When Ignatius sent Francis Xavier to the Indies, he spurred him on with “Go and set the world on fire.” Ignatius had set him afire with God right from his days with Francis in Paris. That fire had been simmering within Francis only eager to sparkle and kindle other fires. Right from his embarking in Lisbon for the Indies he was on call, ministering to those on board. He spread the gospel not only to the coastlands of the peninsular India, but beyond – to Indonesia and Japan. The gospel-fire within him would not let him take a respite. His frontier ministry got cut short on Sancian Island overlooking China when God took him home.
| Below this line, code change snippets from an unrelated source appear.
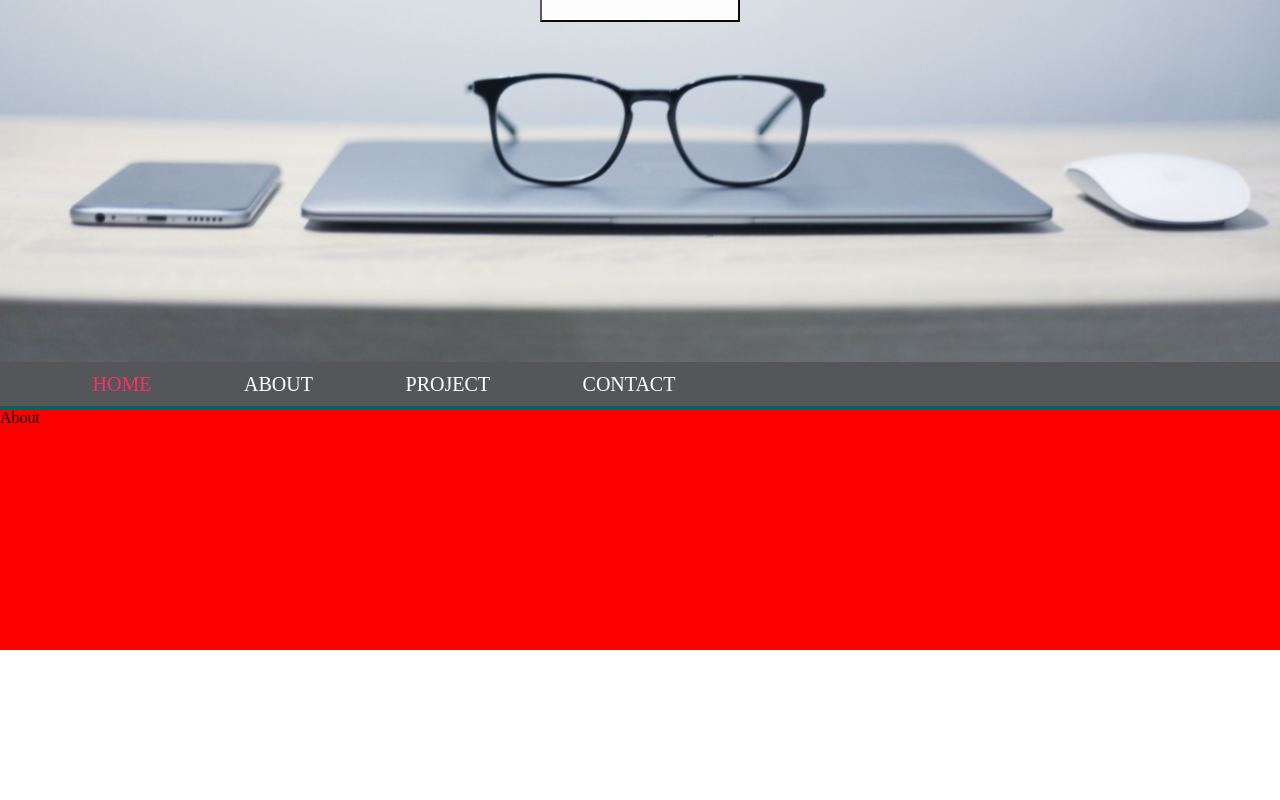
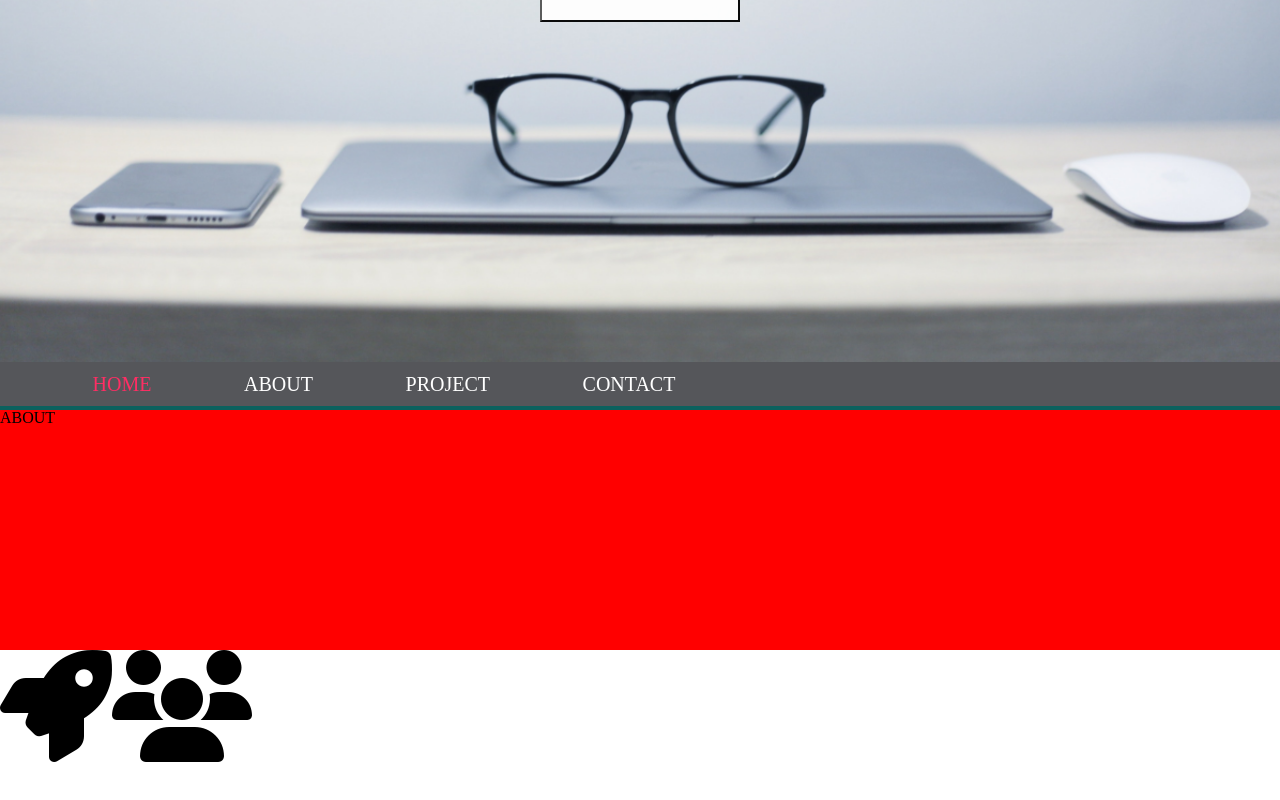
Before and after one commit to hsl0505/hsl0505.github.io, a React app: page / in a window 1280 px wide. Shown: the part 438-1238 px from the top of the page. Built offline with nearby package versions, Linux system fonts and the light colour scheme.

Commit message:
Add about title, underline

```diff
--- a/src/components/About.js
+++ b/src/components/About.js
@@ -1,9 +1,28 @@
 import React, { Fragment } from "react";
 
-export default function About() {
+export default function About(props) {
+  const { aboutTitleText, aboutTitleUnder } = props;
+
   return (
     <Fragment>
-      <div className="About_title">About</div>
+      <div className="About_title">
+        <div
+          className="title_text"
+          style={aboutTitleText ? { display: "block" } : {}}
+        >
+          ABOUT
+        </div>
+        <div
+          className="title_underline"
+          style={aboutTitleUnder ? { display: "block" } : {}}
+        ></div>
+      </div>
+      <div className="About_content">
+        <div className="About_myVision">
+          <i className="fas fa-rocket fa-7x"></i>
+          <i className="fas fa-users fa-7x"></i>
+        </div>
+      </div>
     </Fragment>
   );
 }
```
Francis Xavier is one of the many who have made voyages to different parts of the globe, be it China or Philippines, North & South America or Africa. When they left their homeland and families, they left for good, intending never to return, and made the places they went to their homes and the people they lived with their families. They have shed their sweat and blood, laid down their lives having toiled to enkindle the good news of love and dignity to human beings around them. And today, we are graced to have the mortal remains of many interred in our land.
Pope Leo XIII (1878-1903) had said, ‘India, your sons shall be your salvation.’ (Filii tui saluti tibi). Today Indian Christians are functioning as messengers of the Good News not only in different parts of India, but also in many countries round the world.
Discernment is a key-word in the Ignatian lingo. In the initial years of the Society, human development through education seemed the need of the hour. And hence, religious and secular education took the centre stage in the Jesuit apostolates round the world. Over the centuries, the Jesuit educational apostolate has bloomed into many universities in countries the world over, specialising in diverse fields. And these universities are known for quality education. Commendable, indeed.
Discernment always needs to be ongoing. That is Ignatian – pondering and responding to the need of the place, the people and the hour. In our country, though the educational apostolate takes a lion’s share of the Jesuit personnel, we do have other apostolates such as pastoral, spiritual, social-justice, ecology, refugee-service, health-services, human development etc. All these are diversified ministries evolved from the contextual exigencies.
Ongoing discernment requires that we assess our apostolates with the Kingdom perspectives and priorities, periodically or as needed, to be attentive to the call of the Spirit and need of the hour. This attentiveness implies an open mind, and courage to take bold steps. Such openness of mind and sensitivity to the Spirit may, at times, beckon us to wind up some apostolates that may be redundant, or venture into new areas or initiatives that need our presence and attention.
The Society of Jesus has been known for pioneering efforts – whether it was Francis Xavier venturing out to the unknown Indies, eventually wanting to reach the wisdom-minds of China, or Matteo Ricci and Johann Adam Schall von Bell who tried to dialogue with the Chinese literati, men who were educated in Confucianism and the Chinese classics, or the Jesuits who reached the Guarani tribes in the unreachable jungles of Paraguay, or Robert de Nobili, or John de Brito who tried to reach the intelligentsia in what today is Tamil Nadu, India.
The call to frontier ministry today, therefore, assumes two major factors for us Jesuits:
One: to be fired within with love for Christ whose face is seen in the faces of people we are sent to minister. This presumes a Jesuit’s daily contact with Christ in the Eucharist and in one’s personal prayer.
Two: personal and communitarian dialogue and discernment for apostolate, taking into focus: the needs of the people, place and the hour. This sounds like the Jesuit adage: ‘Read the signs of the times.’ Be attuned.